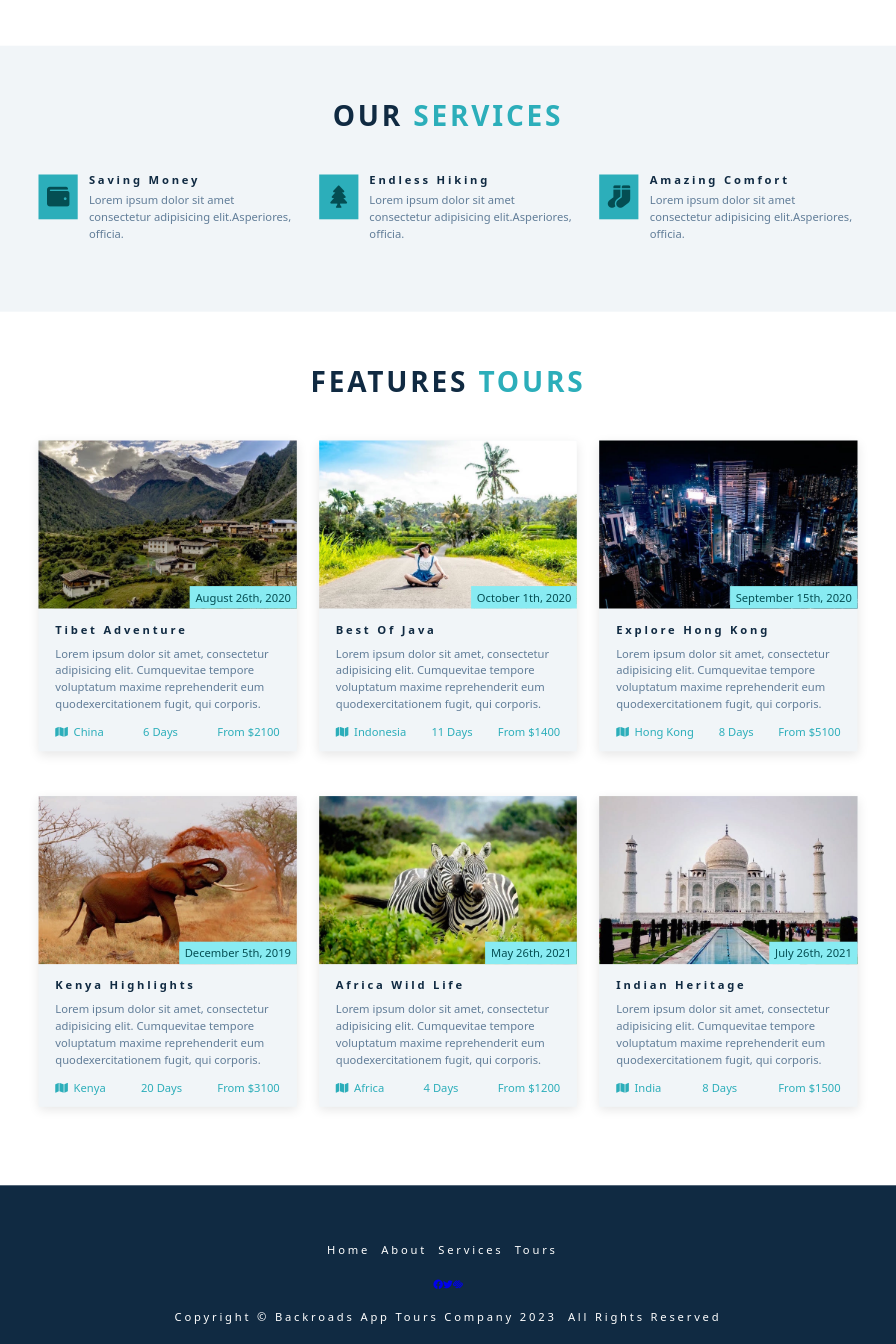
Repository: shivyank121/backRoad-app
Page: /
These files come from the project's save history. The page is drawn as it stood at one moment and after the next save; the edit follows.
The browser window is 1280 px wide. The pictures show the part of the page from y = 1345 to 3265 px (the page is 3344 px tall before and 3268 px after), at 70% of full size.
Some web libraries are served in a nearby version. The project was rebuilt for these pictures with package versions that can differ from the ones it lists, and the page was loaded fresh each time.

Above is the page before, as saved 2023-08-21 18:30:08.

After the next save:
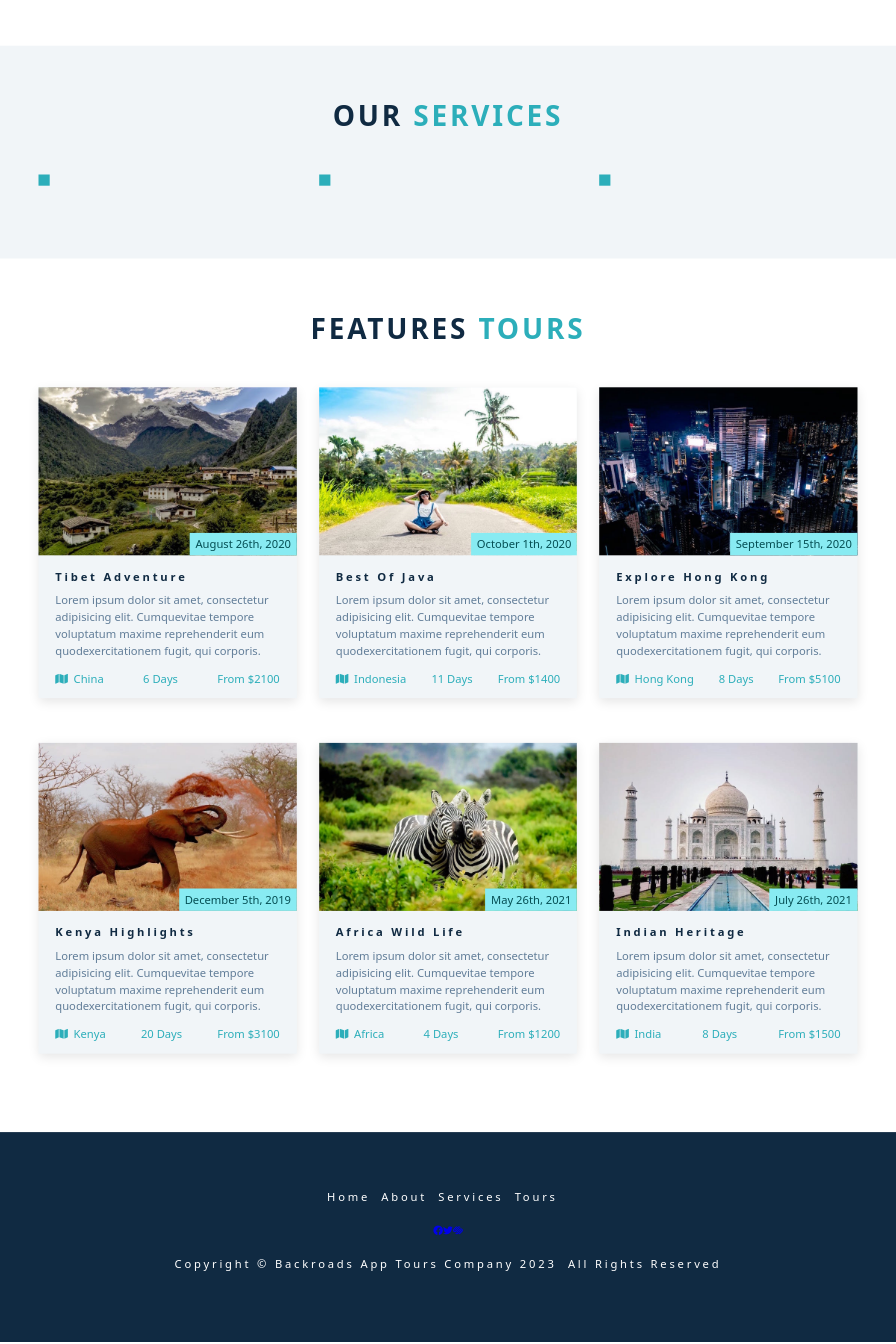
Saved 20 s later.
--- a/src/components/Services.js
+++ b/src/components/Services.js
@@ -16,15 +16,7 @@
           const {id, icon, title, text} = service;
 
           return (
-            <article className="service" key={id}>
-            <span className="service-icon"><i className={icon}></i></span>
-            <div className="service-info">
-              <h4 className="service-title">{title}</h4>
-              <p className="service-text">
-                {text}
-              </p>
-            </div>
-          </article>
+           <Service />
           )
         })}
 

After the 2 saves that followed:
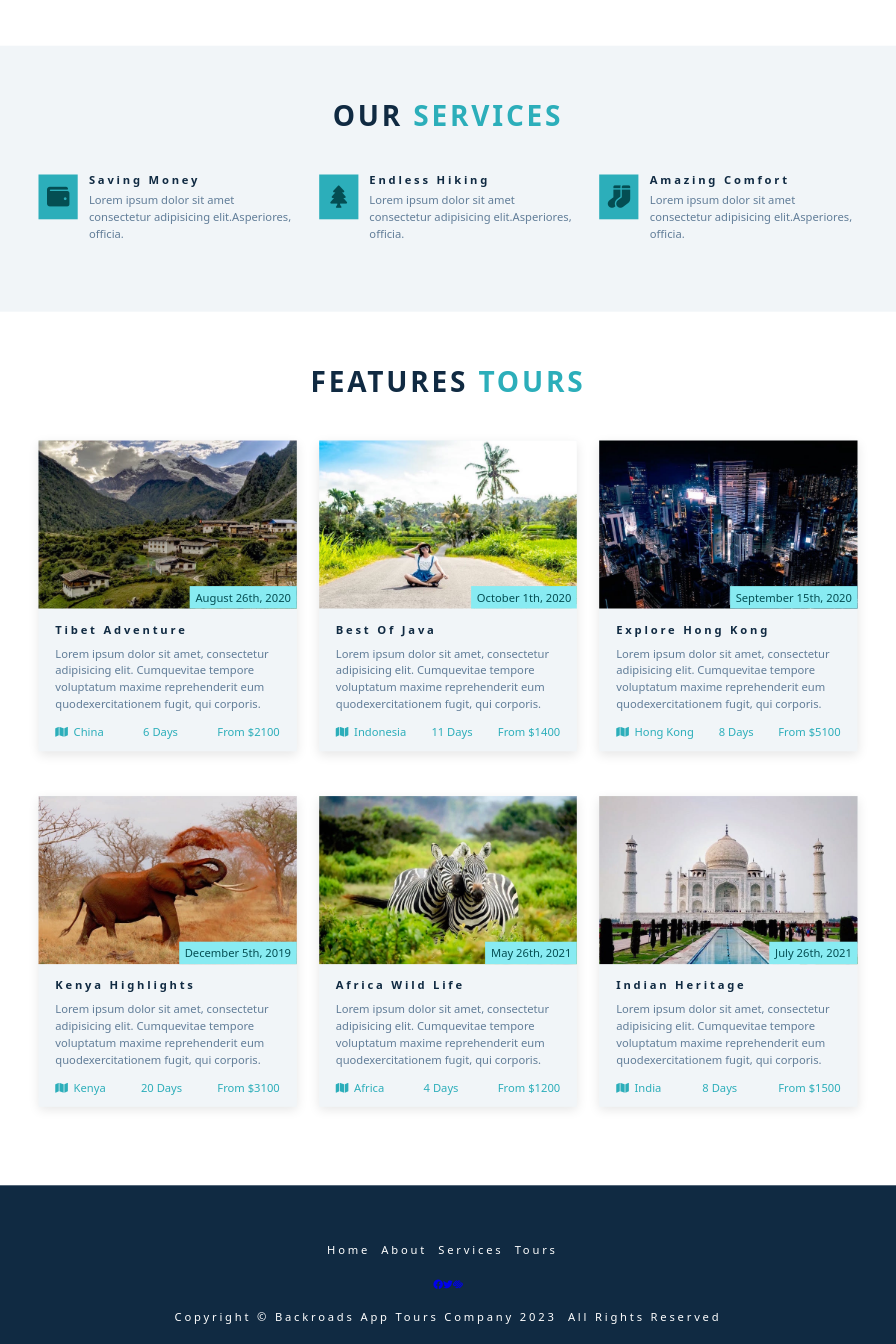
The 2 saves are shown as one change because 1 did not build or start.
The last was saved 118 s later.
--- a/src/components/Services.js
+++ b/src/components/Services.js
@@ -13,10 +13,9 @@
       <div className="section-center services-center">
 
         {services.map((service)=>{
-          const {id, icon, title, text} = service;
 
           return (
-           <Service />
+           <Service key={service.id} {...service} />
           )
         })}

----

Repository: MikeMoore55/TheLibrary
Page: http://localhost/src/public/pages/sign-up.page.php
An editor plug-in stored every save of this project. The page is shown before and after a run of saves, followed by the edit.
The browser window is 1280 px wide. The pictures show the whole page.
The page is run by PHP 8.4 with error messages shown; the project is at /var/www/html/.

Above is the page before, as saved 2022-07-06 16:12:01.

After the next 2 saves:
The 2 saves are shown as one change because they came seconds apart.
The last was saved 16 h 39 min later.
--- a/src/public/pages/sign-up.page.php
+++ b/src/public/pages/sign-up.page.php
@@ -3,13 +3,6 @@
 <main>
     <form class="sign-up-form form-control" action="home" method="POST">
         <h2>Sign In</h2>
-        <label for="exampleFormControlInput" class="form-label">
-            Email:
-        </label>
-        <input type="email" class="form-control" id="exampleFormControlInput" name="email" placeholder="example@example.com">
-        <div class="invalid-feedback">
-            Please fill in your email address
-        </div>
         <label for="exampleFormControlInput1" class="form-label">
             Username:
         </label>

----

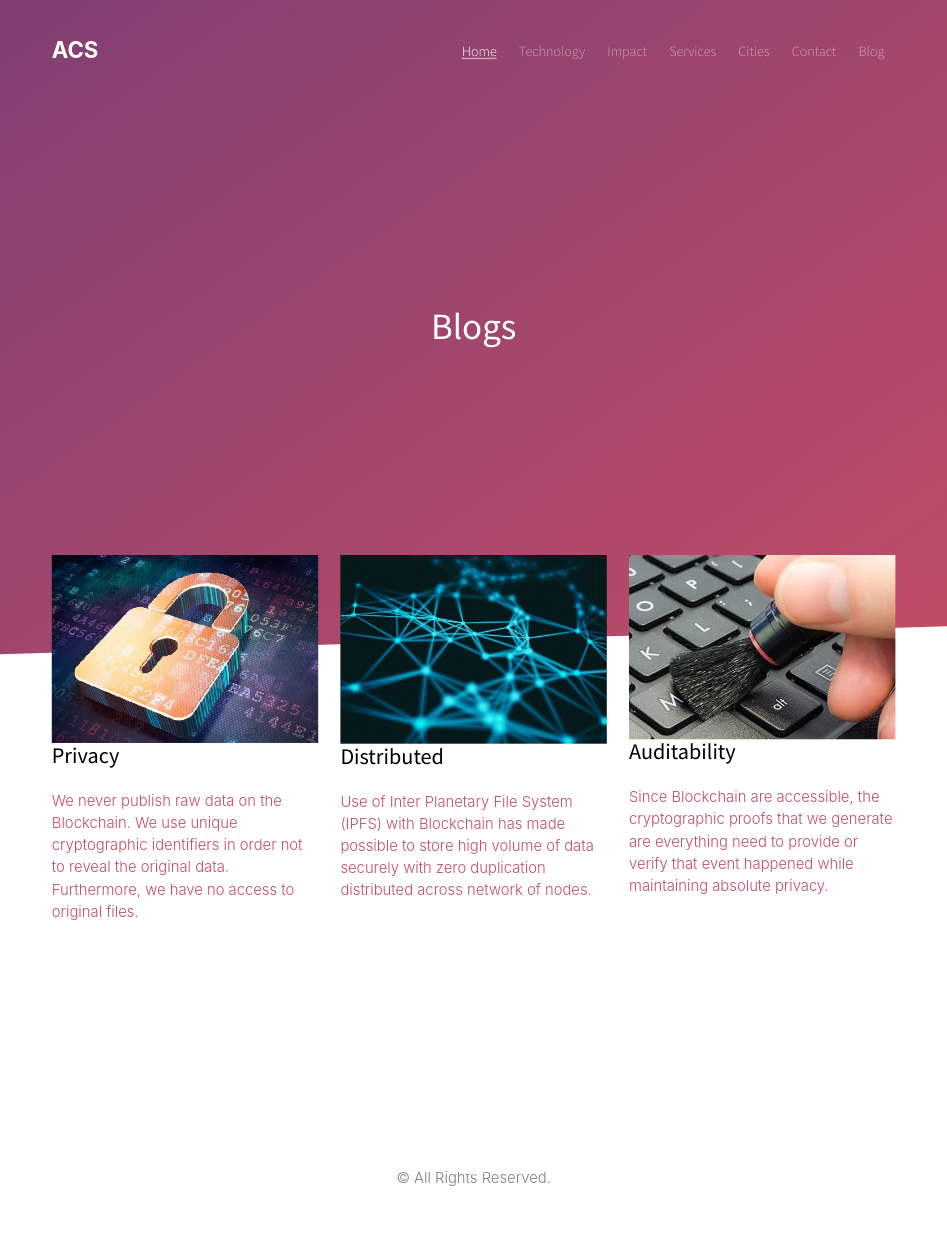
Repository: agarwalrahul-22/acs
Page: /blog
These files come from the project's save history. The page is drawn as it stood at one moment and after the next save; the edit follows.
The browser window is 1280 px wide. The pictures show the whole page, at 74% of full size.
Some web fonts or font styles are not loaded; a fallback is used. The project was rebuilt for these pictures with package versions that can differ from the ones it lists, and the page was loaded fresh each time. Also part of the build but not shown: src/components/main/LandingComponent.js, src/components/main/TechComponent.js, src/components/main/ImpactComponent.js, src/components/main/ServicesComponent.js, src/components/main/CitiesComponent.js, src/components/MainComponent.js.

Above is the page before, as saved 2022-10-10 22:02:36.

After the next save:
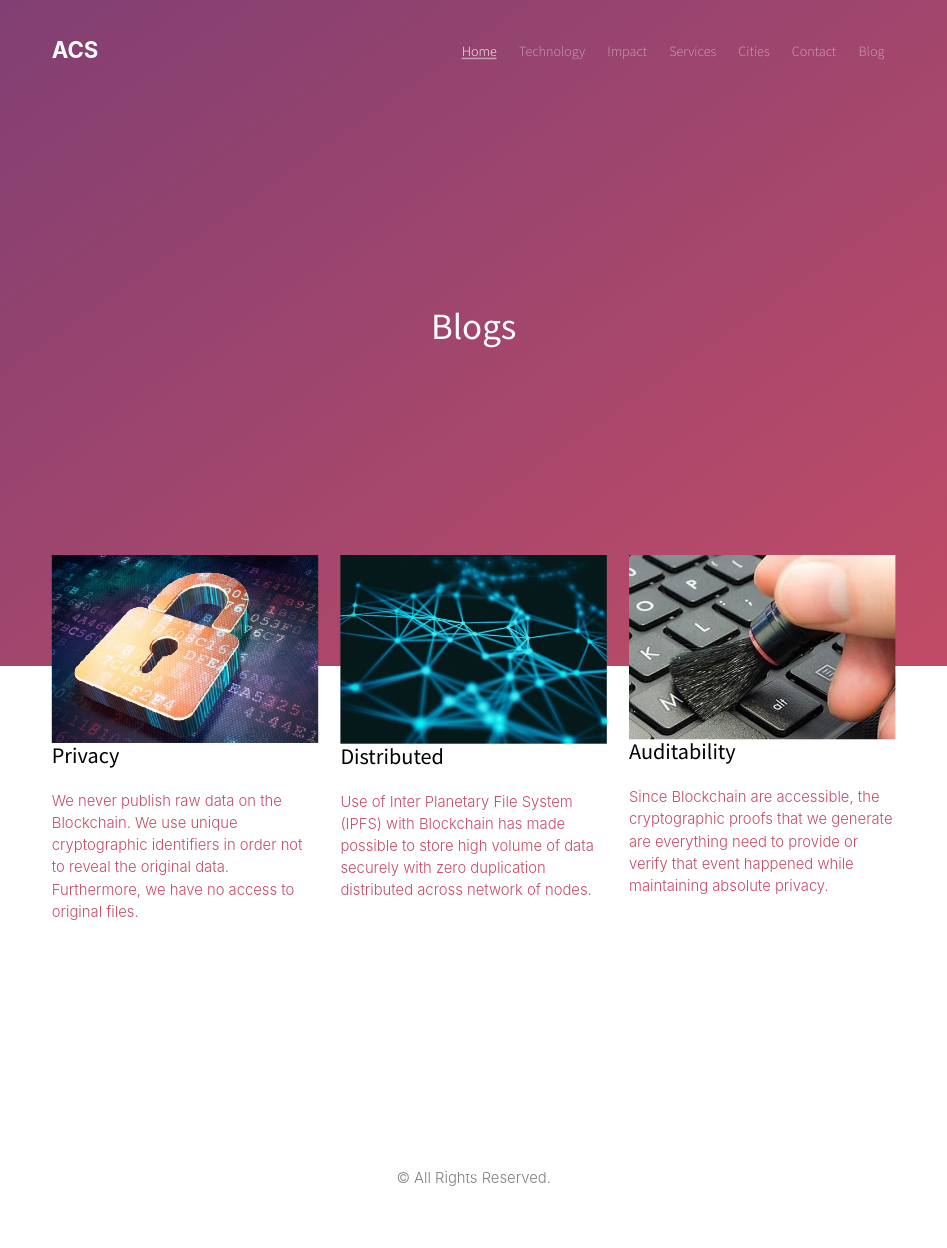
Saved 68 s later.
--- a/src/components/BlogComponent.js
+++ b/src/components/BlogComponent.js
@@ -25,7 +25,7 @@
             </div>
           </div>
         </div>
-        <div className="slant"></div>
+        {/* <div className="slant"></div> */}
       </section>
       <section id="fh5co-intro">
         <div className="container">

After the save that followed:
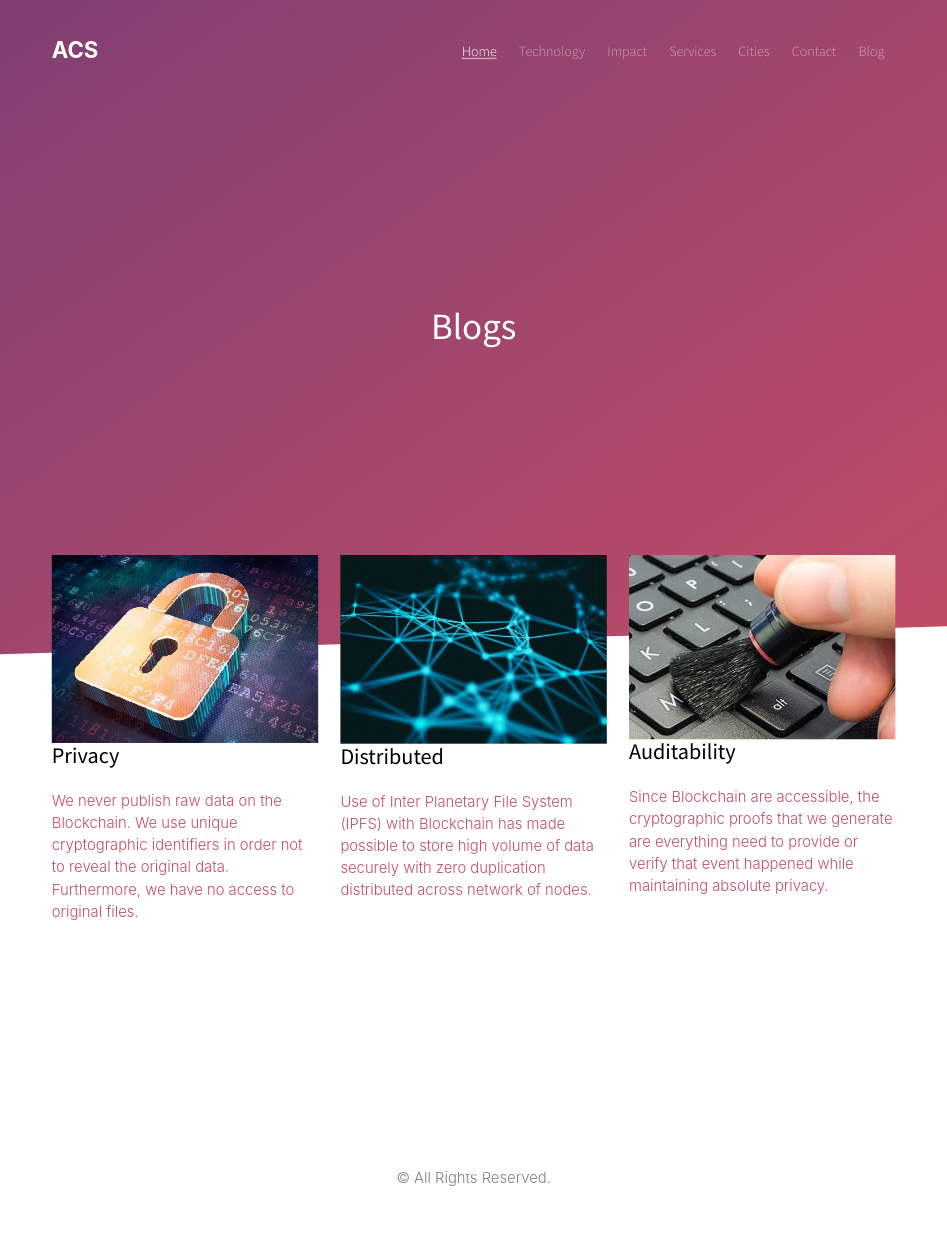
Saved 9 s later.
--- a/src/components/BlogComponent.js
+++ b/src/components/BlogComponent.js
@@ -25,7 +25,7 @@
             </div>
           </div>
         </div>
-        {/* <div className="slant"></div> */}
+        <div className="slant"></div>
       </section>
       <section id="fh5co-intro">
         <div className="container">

----

• [Required work]
What lines in the material above include "window"? Copy every one of them.

• [Exercise output]
The browser window is 1280 px wide. The pictures show the part of the page from y = 1345 to 3265 px (the page is 3344 px tall before and 3268 px after), at 70% of full size.
The browser window is 1280 px wide. The pictures show the whole page.
The browser window is 1280 px wide. The pictures show the whole page, at 74% of full size.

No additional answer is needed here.